September 24, 2022

Footnotes: The Fiscal Cliff, Dude; Stamford Knows BDO; Resolutions for the Boss | 01.02.12

From NASCAR to rum, the 10 weirdest parts of the ‘fiscal cliff’ bill The fiscal cliff bill renews “special expensing rules for certain film and television productions,” at a cost of some $75 million per year. Studios in Hollywood and elsewhere can deduct up to $15 million of their costs if more than three-fourths of the movie’s production takes place in the United States. (They can get up to $20 million in deductions if they produce the film in a low-income community.) [Wonkblog/WaPo]

The inspection cliff [Paul Gillis/China Accounting Blog]

Should the C-suite learn to tweet? [Markham Nolan via TBP]

The Big Lebowski Explains the Fiscal Cliff [DI]

FASB Pretends It Never Voted to Mark Loans to Market [Accounting Onion]

Here are 20 of Francine McKenna's posts from 2012 that you should read. [Re:The Auditors]

Rejoice, Constitution State! BDO has a Stamford office now. [BDO]

Racine accounting firm merges into CliftonLarsonAllen [MJS]

How to Be a Better Boss in 2013 Forward to a boss you love/hate. [WSJ]


Latest Accounting Jobs--Apply Now:

Have something to add to this story?
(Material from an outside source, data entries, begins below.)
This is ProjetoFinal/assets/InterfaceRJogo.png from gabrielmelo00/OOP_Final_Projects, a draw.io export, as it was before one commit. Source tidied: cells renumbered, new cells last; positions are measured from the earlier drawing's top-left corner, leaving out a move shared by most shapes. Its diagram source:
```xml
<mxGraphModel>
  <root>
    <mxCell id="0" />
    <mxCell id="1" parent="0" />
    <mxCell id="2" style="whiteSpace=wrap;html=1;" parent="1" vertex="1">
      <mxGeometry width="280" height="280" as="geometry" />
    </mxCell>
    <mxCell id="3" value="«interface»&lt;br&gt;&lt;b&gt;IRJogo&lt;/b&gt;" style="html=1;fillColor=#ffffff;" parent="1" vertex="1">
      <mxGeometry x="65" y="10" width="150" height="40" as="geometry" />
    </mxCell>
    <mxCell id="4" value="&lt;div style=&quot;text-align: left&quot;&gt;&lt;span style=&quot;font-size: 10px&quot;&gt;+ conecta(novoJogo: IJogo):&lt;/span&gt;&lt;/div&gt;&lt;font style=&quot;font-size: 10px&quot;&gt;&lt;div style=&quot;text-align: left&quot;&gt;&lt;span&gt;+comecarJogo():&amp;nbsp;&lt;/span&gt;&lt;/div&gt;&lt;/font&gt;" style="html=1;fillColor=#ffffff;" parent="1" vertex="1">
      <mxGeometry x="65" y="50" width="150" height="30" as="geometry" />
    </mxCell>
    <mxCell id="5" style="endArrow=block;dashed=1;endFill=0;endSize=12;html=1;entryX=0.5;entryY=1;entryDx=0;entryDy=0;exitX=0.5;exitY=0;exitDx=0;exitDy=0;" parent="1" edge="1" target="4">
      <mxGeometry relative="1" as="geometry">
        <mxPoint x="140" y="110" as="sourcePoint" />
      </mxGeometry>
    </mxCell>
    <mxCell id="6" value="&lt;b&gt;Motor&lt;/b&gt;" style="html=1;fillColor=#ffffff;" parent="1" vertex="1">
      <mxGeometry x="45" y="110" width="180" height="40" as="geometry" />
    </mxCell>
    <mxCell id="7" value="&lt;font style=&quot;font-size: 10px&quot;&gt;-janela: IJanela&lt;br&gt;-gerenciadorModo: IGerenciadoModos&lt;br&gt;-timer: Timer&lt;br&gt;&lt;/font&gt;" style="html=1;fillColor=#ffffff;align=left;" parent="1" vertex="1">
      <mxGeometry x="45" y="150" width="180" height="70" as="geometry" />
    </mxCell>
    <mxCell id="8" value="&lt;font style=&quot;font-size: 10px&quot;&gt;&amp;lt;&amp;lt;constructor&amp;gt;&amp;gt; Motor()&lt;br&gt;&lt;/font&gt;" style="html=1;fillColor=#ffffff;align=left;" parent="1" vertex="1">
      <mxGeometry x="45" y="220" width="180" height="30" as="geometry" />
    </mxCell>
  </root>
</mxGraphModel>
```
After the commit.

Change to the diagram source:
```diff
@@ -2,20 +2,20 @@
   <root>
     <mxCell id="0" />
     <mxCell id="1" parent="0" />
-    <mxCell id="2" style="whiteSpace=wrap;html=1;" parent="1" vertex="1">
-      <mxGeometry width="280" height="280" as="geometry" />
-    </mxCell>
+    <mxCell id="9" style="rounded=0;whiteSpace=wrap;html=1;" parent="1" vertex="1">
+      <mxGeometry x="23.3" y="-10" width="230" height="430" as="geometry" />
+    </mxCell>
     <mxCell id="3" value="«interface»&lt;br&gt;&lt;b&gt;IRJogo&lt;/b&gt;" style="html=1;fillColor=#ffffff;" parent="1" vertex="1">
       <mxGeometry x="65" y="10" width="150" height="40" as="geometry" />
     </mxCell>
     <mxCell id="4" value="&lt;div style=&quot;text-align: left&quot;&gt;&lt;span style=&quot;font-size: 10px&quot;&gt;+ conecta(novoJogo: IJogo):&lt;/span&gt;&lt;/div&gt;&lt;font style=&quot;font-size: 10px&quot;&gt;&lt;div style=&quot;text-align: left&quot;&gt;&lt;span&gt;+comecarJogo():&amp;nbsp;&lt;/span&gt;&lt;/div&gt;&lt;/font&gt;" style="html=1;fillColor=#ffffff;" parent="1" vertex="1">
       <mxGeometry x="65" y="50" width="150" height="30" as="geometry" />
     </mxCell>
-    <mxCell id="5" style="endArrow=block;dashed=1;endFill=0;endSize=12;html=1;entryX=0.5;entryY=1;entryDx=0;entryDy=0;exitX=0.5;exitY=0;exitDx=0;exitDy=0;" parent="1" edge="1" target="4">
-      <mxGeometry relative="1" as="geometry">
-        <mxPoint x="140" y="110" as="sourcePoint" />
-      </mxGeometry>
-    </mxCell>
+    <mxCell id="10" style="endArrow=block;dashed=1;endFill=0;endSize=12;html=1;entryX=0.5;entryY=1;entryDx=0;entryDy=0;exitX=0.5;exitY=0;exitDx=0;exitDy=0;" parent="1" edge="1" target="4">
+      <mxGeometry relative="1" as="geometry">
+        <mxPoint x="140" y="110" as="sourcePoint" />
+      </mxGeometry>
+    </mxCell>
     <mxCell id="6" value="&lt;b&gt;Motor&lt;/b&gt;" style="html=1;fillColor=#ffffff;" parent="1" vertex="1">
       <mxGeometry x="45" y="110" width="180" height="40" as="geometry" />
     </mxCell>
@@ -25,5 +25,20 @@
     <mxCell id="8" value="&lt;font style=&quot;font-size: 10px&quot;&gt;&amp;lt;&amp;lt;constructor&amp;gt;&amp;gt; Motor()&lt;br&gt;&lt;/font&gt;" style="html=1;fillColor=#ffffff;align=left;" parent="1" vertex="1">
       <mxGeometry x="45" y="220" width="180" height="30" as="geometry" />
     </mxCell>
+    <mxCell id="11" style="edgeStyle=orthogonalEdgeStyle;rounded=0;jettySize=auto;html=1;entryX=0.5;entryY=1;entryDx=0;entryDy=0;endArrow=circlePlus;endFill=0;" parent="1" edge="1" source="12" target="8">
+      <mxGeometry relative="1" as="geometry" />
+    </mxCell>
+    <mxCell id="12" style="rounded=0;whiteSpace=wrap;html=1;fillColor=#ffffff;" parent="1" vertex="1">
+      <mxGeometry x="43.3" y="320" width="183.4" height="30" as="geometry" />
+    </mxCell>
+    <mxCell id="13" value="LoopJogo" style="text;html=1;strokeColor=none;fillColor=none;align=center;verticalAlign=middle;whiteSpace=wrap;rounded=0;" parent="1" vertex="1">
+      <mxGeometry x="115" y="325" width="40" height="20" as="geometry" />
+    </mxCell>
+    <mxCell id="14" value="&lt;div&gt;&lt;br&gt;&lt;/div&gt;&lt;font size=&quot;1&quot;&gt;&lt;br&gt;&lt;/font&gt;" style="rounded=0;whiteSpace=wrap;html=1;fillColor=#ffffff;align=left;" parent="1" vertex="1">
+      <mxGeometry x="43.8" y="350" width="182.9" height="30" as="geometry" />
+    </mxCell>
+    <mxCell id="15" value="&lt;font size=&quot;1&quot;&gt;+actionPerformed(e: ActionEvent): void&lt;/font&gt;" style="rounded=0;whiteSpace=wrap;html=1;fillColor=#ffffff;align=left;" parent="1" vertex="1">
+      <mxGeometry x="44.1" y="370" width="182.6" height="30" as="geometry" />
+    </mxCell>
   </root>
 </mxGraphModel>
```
Give us a shout by email, Twitter, or text/call the tipline at 202-505-8885. As always, all tips are anonymous.

Comments are closed.

Related articles

Monday Morning Accounting News Brief: PCAOB Arrives in Hong Kong; EY Evaluates Culture; Good Luck Hiring, IRS | 9.19.22

The Wall Street Journal talks about why the IRS is not going to have an easy time recruiting in this market. A review of EY’s practices after a staff member’s suicide will look at “workplace culture, healthy work practices and psychological safety” and be conducted by an external expert. Teams of PCAOB inspectors arrived at […]

an orange cat with an alarm clock

Monday Morning Accounting News Brief: Dissecting the Talent Shortage; Big 4 Culture Kills; Are You Happy? | 9.12.22

A deal announced early this month by House Democrats for years of Donald Trump’s financial records allows his former accounting firm (Mazars) to interpret how to satisfy a congressional subpoena that was narrowed down by a federal appeals court in July, according to a settlement filed late Friday. The Denver Post wrote about the accountant […]